Top of Provided records
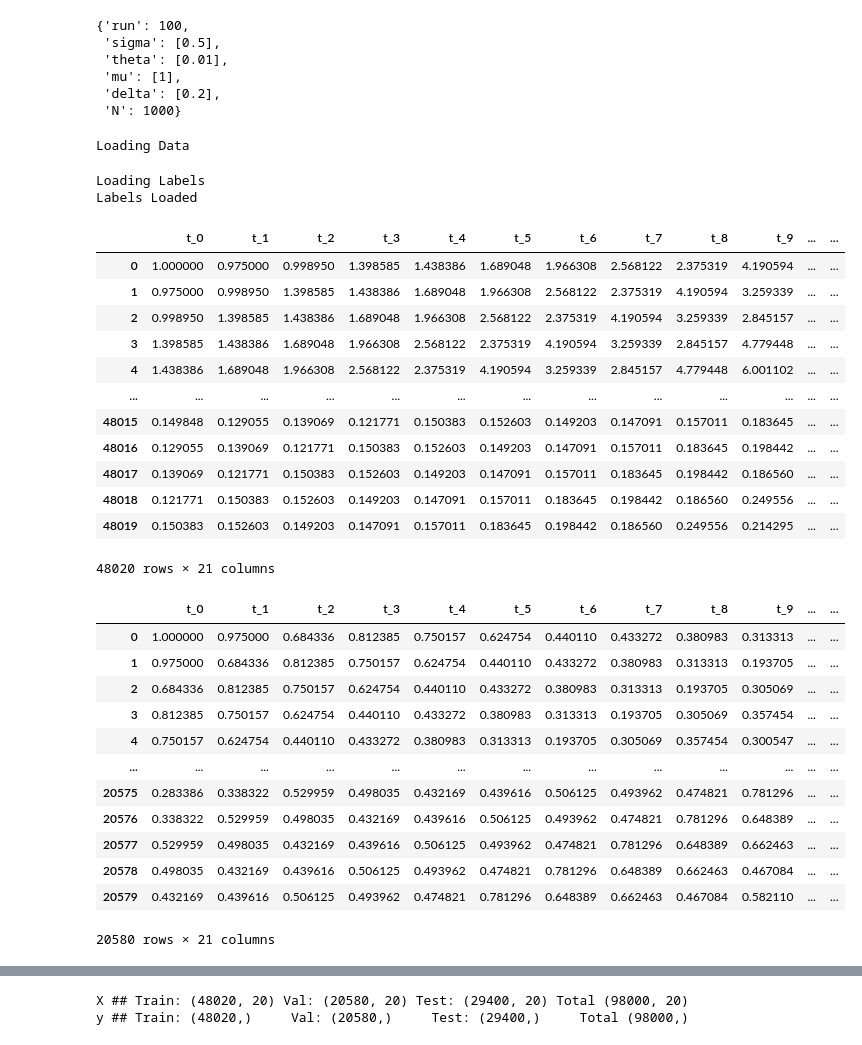
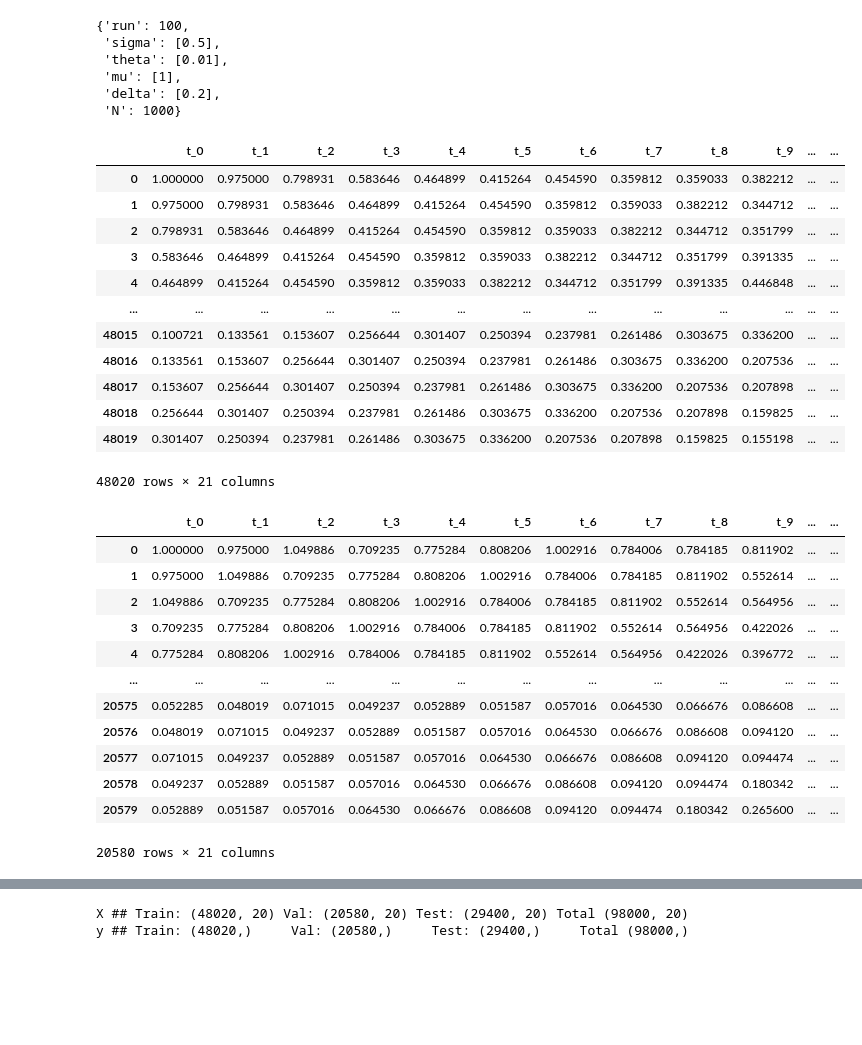
Before and after one commit to falric05/AII-Flare-prediction, a Jupyter notebook: notebooks/AI_ind_models.ipynb, the cells around one changed output, grey strips where cells are left out. Drawn from its saved outputs; the diff is of its cells as text; code cells hidden in the pictures; blank space fills up the shorter version.

```diff
--- a/notebooks/AI_ind_models.ipynb
+++ b/notebooks/AI_ind_models.ipynb
@@ -46,8 +52,7 @@ The autoreload extension is already loaded. To reload it, use:
 # %% [markdown]
 ## Dataframe building
 # %%
-# TO DO: sostituire tutte le seguenti celle con la funzione di Davide per creare il dataframe con cui traineremo tutti i modelli
-data_loader = ClassificationDataLoader(run=100, N=1000, s=0.5, t=0.01, d=0.2, m=1, override=True)
+data_loader = DataLoader(run=100, N=1000, s=0.5, t=0.01, d=0.2, m=1, override=False, folder=models_data_folder)
 params = data_loader.get_params()
 params
 # %% [output]
@@ -58,57 +63,51 @@ params
  'delta': [0.2],
  'N': 1000}
 # %%
-Xs, best_labels = data_loader.load_data()
+Xs, best_labels = data_loader.get_grid()
-# %% [output]
-Loading Data
-Loading Labels
-Labels Loaded
 # %%
-bindexes = data_loader.get_standard_indexes()
-
 dataset_split_params = {
     'window_size': 20, # how large is the window
     'overlap_size': 19, # how many time interval of overlap there is between the windows
     'label_treshold': 1, # how many labels have to be at 1 in the window_size to consider the current window as a flare
     'split_on_run': True, # if True the windows of a run cannot be on different sets
     'shuffle_run': False, # if True shuffles the order of the runs before computing the windows
     'shuffle_window': False, # if True shuffles the order of the windows in the resulting dataframes
     'test_size': 0.3, # size of the test set expressed in percentage
     'val_size': 0.2, # size of the validation set expressed in percentage, considered only if get_validation is True
     'get_validation': True, # if True the output would be train,val,test set, otherwise it would be train,test
     'random_state': 42 # sets the seed for reproducibility
 }
-df_train, df_val, df_test = get_dataset_split(Xs, best_labels, bindexes, **dataset_split_params)
+df_train, df_val, df_test = get_dataset_split(Xs, best_labels, **dataset_split_params)
 df_train
 # %% [output]
 |  | t_0 | t_1 | t_2 | t_3 | t_4 | t_5 | t_6 | t_7 | t_8 | t_9 | ... | ... |
-| 0 | 1.000000 | 0.975000 | 0.998950 | 1.398585 | 1.438386 | 1.689048 | 1.966308 | 2.568122 | 2.375319 | 4.190594 | ... | ... |
-| 1 | 0.975000 | 0.998950 | 1.398585 | 1.438386 | 1.689048 | 1.966308 | 2.568122 | 2.375319 | 4.190594 | 3.259339 | ... | ... |
-| 2 | 0.998950 | 1.398585 | 1.438386 | 1.689048 | 1.966308 | 2.568122 | 2.375319 | 4.190594 | 3.259339 | 2.845157 | ... | ... |
-| 3 | 1.398585 | 1.438386 | 1.689048 | 1.966308 | 2.568122 | 2.375319 | 4.190594 | 3.259339 | 2.845157 | 4.779448 | ... | ... |
-| 4 | 1.438386 | 1.689048 | 1.966308 | 2.568122 | 2.375319 | 4.190594 | 3.259339 | 2.845157 | 4.779448 | 6.001102 | ... | ... |
+| 0 | 1.000000 | 0.975000 | 0.798931 | 0.583646 | 0.464899 | 0.415264 | 0.454590 | 0.359812 | 0.359033 | 0.382212 | ... | ... |
+| 1 | 0.975000 | 0.798931 | 0.583646 | 0.464899 | 0.415264 | 0.454590 | 0.359812 | 0.359033 | 0.382212 | 0.344712 | ... | ... |
+| 2 | 0.798931 | 0.583646 | 0.464899 | 0.415264 | 0.454590 | 0.359812 | 0.359033 | 0.382212 | 0.344712 | 0.351799 | ... | ... |
+| 3 | 0.583646 | 0.464899 | 0.415264 | 0.454590 | 0.359812 | 0.359033 | 0.382212 | 0.344712 | 0.351799 | 0.391335 | ... | ... |
+| 4 | 0.464899 | 0.415264 | 0.454590 | 0.359812 | 0.359033 | 0.382212 | 0.344712 | 0.351799 | 0.391335 | 0.446848 | ... | ... |
 | ... | ... | ... | ... | ... | ... | ... | ... | ... | ... | ... | ... | ... |
-| 48015 | 0.149848 | 0.129055 | 0.139069 | 0.121771 | 0.150383 | 0.152603 | 0.149203 | 0.147091 | 0.157011 | 0.183645 | ... | ... |
-| 48016 | 0.129055 | 0.139069 | 0.121771 | 0.150383 | 0.152603 | 0.149203 | 0.147091 | 0.157011 | 0.183645 | 0.198442 | ... | ... |
-| 48017 | 0.139069 | 0.121771 | 0.150383 | 0.152603 | 0.149203 | 0.147091 | 0.157011 | 0.183645 | 0.198442 | 0.186560 | ... | ... |
-| 48018 | 0.121771 | 0.150383 | 0.152603 | 0.149203 | 0.147091 | 0.157011 | 0.183645 | 0.198442 | 0.186560 | 0.249556 | ... | ... |
-| 48019 | 0.150383 | 0.152603 | 0.149203 | 0.147091 | 0.157011 | 0.183645 | 0.198442 | 0.186560 | 0.249556 | 0.214295 | ... | ... |
+| 48015 | 0.100721 | 0.133561 | 0.153607 | 0.256644 | 0.301407 | 0.250394 | 0.237981 | 0.261486 | 0.303675 | 0.336200 | ... | ... |
+| 48016 | 0.133561 | 0.153607 | 0.256644 | 0.301407 | 0.250394 | 0.237981 | 0.261486 | 0.303675 | 0.336200 | 0.207536 | ... | ... |
+| 48017 | 0.153607 | 0.256644 | 0.301407 | 0.250394 | 0.237981 | 0.261486 | 0.303675 | 0.336200 | 0.207536 | 0.207898 | ... | ... |
+| 48018 | 0.256644 | 0.301407 | 0.250394 | 0.237981 | 0.261486 | 0.303675 | 0.336200 | 0.207536 | 0.207898 | 0.159825 | ... | ... |
+| 48019 | 0.301407 | 0.250394 | 0.237981 | 0.261486 | 0.303675 | 0.336200 | 0.207536 | 0.207898 | 0.159825 | 0.155198 | ... | ... |
 48020 rows × 21 columns
 # %%
 df_val
 # %% [output]
 |  | t_0 | t_1 | t_2 | t_3 | t_4 | t_5 | t_6 | t_7 | t_8 | t_9 | ... | ... |
-| 0 | 1.000000 | 0.975000 | 0.684336 | 0.812385 | 0.750157 | 0.624754 | 0.440110 | 0.433272 | 0.380983 | 0.313313 | ... | ... |
-| 1 | 0.975000 | 0.684336 | 0.812385 | 0.750157 | 0.624754 | 0.440110 | 0.433272 | 0.380983 | 0.313313 | 0.193705 | ... | ... |
-| 2 | 0.684336 | 0.812385 | 0.750157 | 0.624754 | 0.440110 | 0.433272 | 0.380983 | 0.313313 | 0.193705 | 0.305069 | ... | ... |
-| 3 | 0.812385 | 0.750157 | 0.624754 | 0.440110 | 0.433272 | 0.380983 | 0.313313 | 0.193705 | 0.305069 | 0.357454 | ... | ... |
-| 4 | 0.750157 | 0.624754 | 0.440110 | 0.433272 | 0.380983 | 0.313313 | 0.193705 | 0.305069 | 0.357454 | 0.300547 | ... | ... |
+| 0 | 1.000000 | 0.975000 | 1.049886 | 0.709235 | 0.775284 | 0.808206 | 1.002916 | 0.784006 | 0.784185 | 0.811902 | ... | ... |
+| 1 | 0.975000 | 1.049886 | 0.709235 | 0.775284 | 0.808206 | 1.002916 | 0.784006 | 0.784185 | 0.811902 | 0.552614 | ... | ... |
+| 2 | 1.049886 | 0.709235 | 0.775284 | 0.808206 | 1.002916 | 0.784006 | 0.784185 | 0.811902 | 0.552614 | 0.564956 | ... | ... |
+| 3 | 0.709235 | 0.775284 | 0.808206 | 1.002916 | 0.784006 | 0.784185 | 0.811902 | 0.552614 | 0.564956 | 0.422026 | ... | ... |
+| 4 | 0.775284 | 0.808206 | 1.002916 | 0.784006 | 0.784185 | 0.811902 | 0.552614 | 0.564956 | 0.422026 | 0.396772 | ... | ... |
 | ... | ... | ... | ... | ... | ... | ... | ... | ... | ... | ... | ... | ... |
-| 20575 | 0.283386 | 0.338322 | 0.529959 | 0.498035 | 0.432169 | 0.439616 | 0.506125 | 0.493962 | 0.474821 | 0.781296 | ... | ... |
-| 20576 | 0.338322 | 0.529959 | 0.498035 | 0.432169 | 0.439616 | 0.506125 | 0.493962 | 0.474821 | 0.781296 | 0.648389 | ... | ... |
-| 20577 | 0.529959 | 0.498035 | 0.432169 | 0.439616 | 0.506125 | 0.493962 | 0.474821 | 0.781296 | 0.648389 | 0.662463 | ... | ... |
-| 20578 | 0.498035 | 0.432169 | 0.439616 | 0.506125 | 0.493962 | 0.474821 | 0.781296 | 0.648389 | 0.662463 | 0.467084 | ... | ... |
-| 20579 | 0.432169 | 0.439616 | 0.506125 | 0.493962 | 0.474821 | 0.781296 | 0.648389 | 0.662463 | 0.467084 | 0.582110 | ... | ... |
+| 20575 | 0.052285 | 0.048019 | 0.071015 | 0.049237 | 0.052889 | 0.051587 | 0.057016 | 0.064530 | 0.066676 | 0.086608 | ... | ... |
+| 20576 | 0.048019 | 0.071015 | 0.049237 | 0.052889 | 0.051587 | 0.057016 | 0.064530 | 0.066676 | 0.086608 | 0.094120 | ... | ... |
+| 20577 | 0.071015 | 0.049237 | 0.052889 | 0.051587 | 0.057016 | 0.064530 | 0.066676 | 0.086608 | 0.094120 | 0.094474 | ... | ... |
+| 20578 | 0.049237 | 0.052889 | 0.051587 | 0.057016 | 0.064530 | 0.066676 | 0.086608 | 0.094120 | 0.094474 | 0.180342 | ... | ... |
+| 20579 | 0.052889 | 0.051587 | 0.057016 | 0.064530 | 0.066676 | 0.086608 | 0.094120 | 0.094474 | 0.180342 | 0.265600 | ... | ... |
 20580 rows × 21 columns
 # %%
 df_test
```
Also changed, not shown: parts of 7 cells of this notebook, 4 other files.
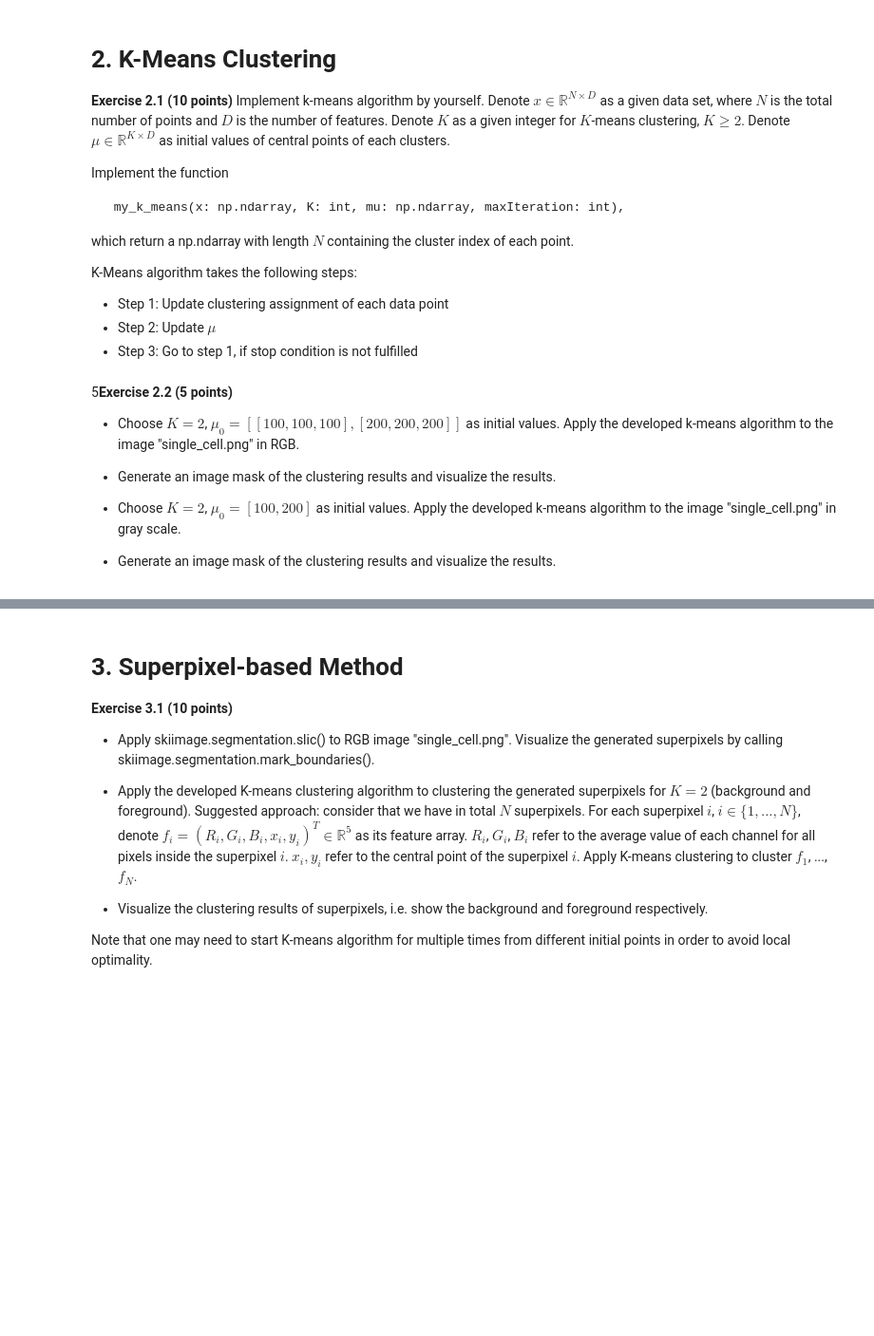
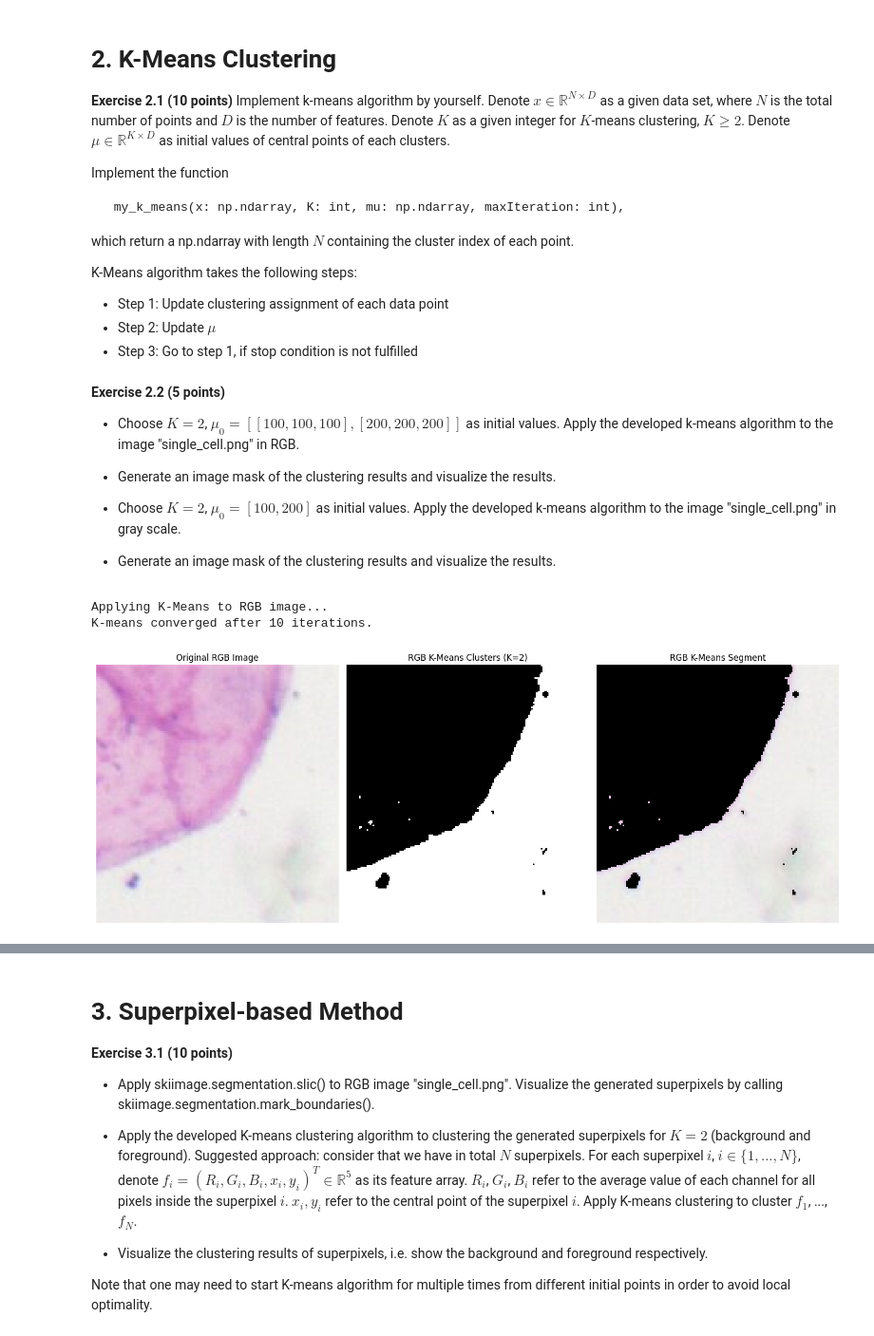
Before and after one commit to Ambos14/ComputerVision26, a Jupyter notebook: Praktikum6/l7.ipynb, the cells around one changed output, grey strips where cells are left out. Shown at 95% size. Saved outputs shown, nothing was run; the diff lists cells and outputs as text; code cells hidden in the pictures; blank space fills up the shorter version.

```diff
--- a/Praktikum6/l7.ipynb
+++ b/Praktikum6/l7.ipynb
@@ -83,5 +153,5 @@ K-Means algorithm takes the following steps:
 # %% [markdown]
-5**Exercise 2.2 (5 points)**
+**Exercise 2.2 (5 points)**
 - Choose $K =2$,  $\mu_0 = [[100, 100, 100], [200, 200, 200]]$ as initial values. Apply the developed k-means algorithm to the image "single_cell.png" in RGB.
 
 - Generate an image mask of the clustering results and visualize the results.
@@ -93,0 +162,54 @@ K-Means algorithm takes the following steps:
+# %%
+image_path_single_cell = 'single_cell.png'
+
+# K Means RGB
+print("Applying K-Means to RGB image")
+rgb_image = cv2.imread(image_path_single_cell)
+
+
+rgb_image = cv2.cvtColor(rgb_image, cv2.COLOR_BGR2RGB) # Convert BGR to RGB
+
+h, w, c = rgb_image.shape
+data_rgb = rgb_image.reshape((h * w, c)).astype(np.float32) # Reshape for K-Means
+
+K_rgb = 2
+mu_rgb_initial = np.array([[100, 100, 100], [200, 200, 200]], dtype=np.float32)
+maxIteration = 100
+
+cluster_assignments_rgb = my_k_means(data_rgb, K_rgb, mu_rgb_initial, maxIteration)
+
+# Reshape cluster assignments back to image dimensions
+segmentation_mask_rgb = cluster_assignments_rgb.reshape(h, w)
+
+# Visualize RGB results
+plt.figure(figsize=(15, 6))
+
+plt.subplot(1, 3, 1)
+plt.imshow(rgb_image)
+plt.title('Original RGB Image')
+plt.axis('off')
+
+plt.subplot(1, 3, 2)
+plt.imshow(segmentation_mask_rgb, cmap='gray')
+plt.title(f'RGB K-Means Clusters (K={K_rgb})')
+plt.axis('off')
+
+# Create segmented images based on clusters
+segmented_image_rgb_0 = np.zeros_like(rgb_image)
+segmented_image_rgb_1 = np.zeros_like(rgb_image)
+
+segmented_image_rgb_0[segmentation_mask_rgb == 0] = rgb_image[segmentation_mask_rgb == 0]
+segmented_image_rgb_1[segmentation_mask_rgb == 1] = rgb_image[segmentation_mask_rgb == 1]
+
+plt.subplot(1, 3, 3)
+# Display one of the segments
+plt.imshow(segmented_image_rgb_1)
+plt.title('RGB K-Means Segment')
+plt.axis('off')
+
+plt.tight_layout()
+plt.show()
+# %% [output]
+Applying K-Means to RGB image...
+K-means converged after 10 iterations.
+[figure, added]
```
Also changed, not shown: parts of 8 cells of this notebook.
Bottom of Provided records
Exercise aim: Where in the entries does the word "subplot" occur? Copy out each line that has it.

Answer box:
+plt.subplot(1, 3, 1)
+plt.subplot(1, 3, 2)
+plt.subplot(1, 3, 3)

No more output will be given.